━━ DATASET EXTRACT
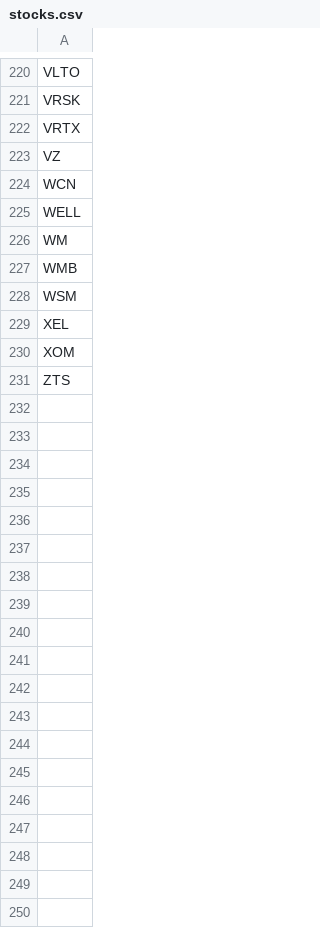
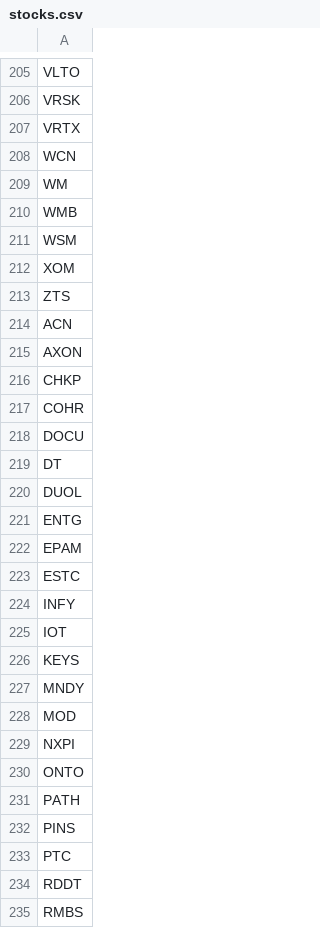
Before and after one commit to jaggadhruv/supertrend-scanner, a CSV file: stocks.csv, drawn as a sheet; only a part is shown, gaps mark what is left out; removed rows and columns are numbered as before the commit, all else as after; the diff covers the shown part only; the diff names each change by its address in the sheet, - before the commit and + after, or states it on an @@ line.

Commit message:
Update stocks list by removing and adding entries
Removed several stocks from the list and added new stocks.

```diff
--- a/stocks.csv
+++ b/stocks.csv
-row 223: VZ
-row 225: WELL
-row 229: XEL
+row 214: ACN
+row 215: AXON
+row 216: CHKP
+row 217: COHR
+row 218: DOCU
+row 219: DT
+row 220: DUOL
+row 221: ENTG
+row 222: EPAM
+row 223: ESTC
+row 224: INFY
+row 225: IOT
+row 226: KEYS
+row 227: MNDY
+row 228: MOD
+row 229: NXPI
+row 230: ONTO
+row 231: PATH
+row 232: PINS
+row 233: PTC
+row 234: RDDT
+row 235: RMBS
```
Also changed, not shown: 9 added rows and 15 removed rows elsewhere in this file.
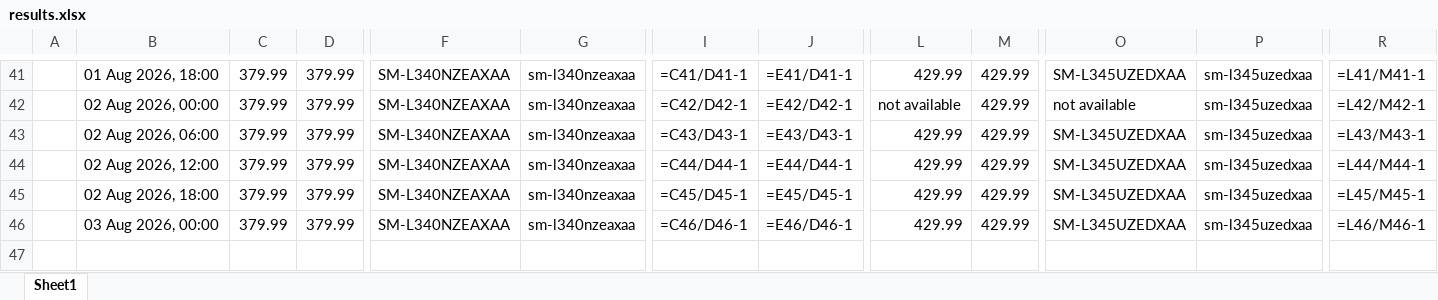
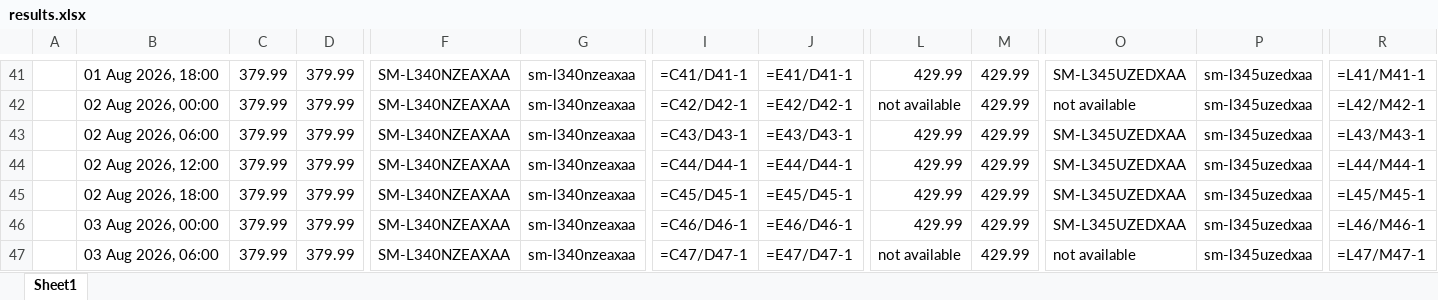
Before and after one commit to rathi-eucloid/launch-watches, an Excel workbook: outputs/results.xlsx, sheet Sheet1, drawn as a sheet; only a part is shown, gaps mark what is left out; values as stored, in another font and other column widths than the file's, no borders; formulas without a stored value are shown as written; rows hold the shown columns only; the diff names each change by its address in the sheet, - before the commit and + after, or states it on an @@ line.

```diff
--- a/outputs/results.xlsx (sheet Sheet1)
+++ b/outputs/results.xlsx (sheet Sheet1)
+row 47:  | 03 Aug 2026, 06:00 | 379.99 | 379.99 | SM-L340NZEAXAA | sm-l340nzeaxaa | =C47/D47-1 | =E47/D47-1 | not available | 429.99 | not available | sm-l345uzedxaa | =L47/M47-1
```
Also changed, not shown: 21 other files.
━━━━
◆ TASK STATEMENT
What is the number of lines in the listing that include the word "added"? Give the number and no other text.

◆ RESPONSE BOX
2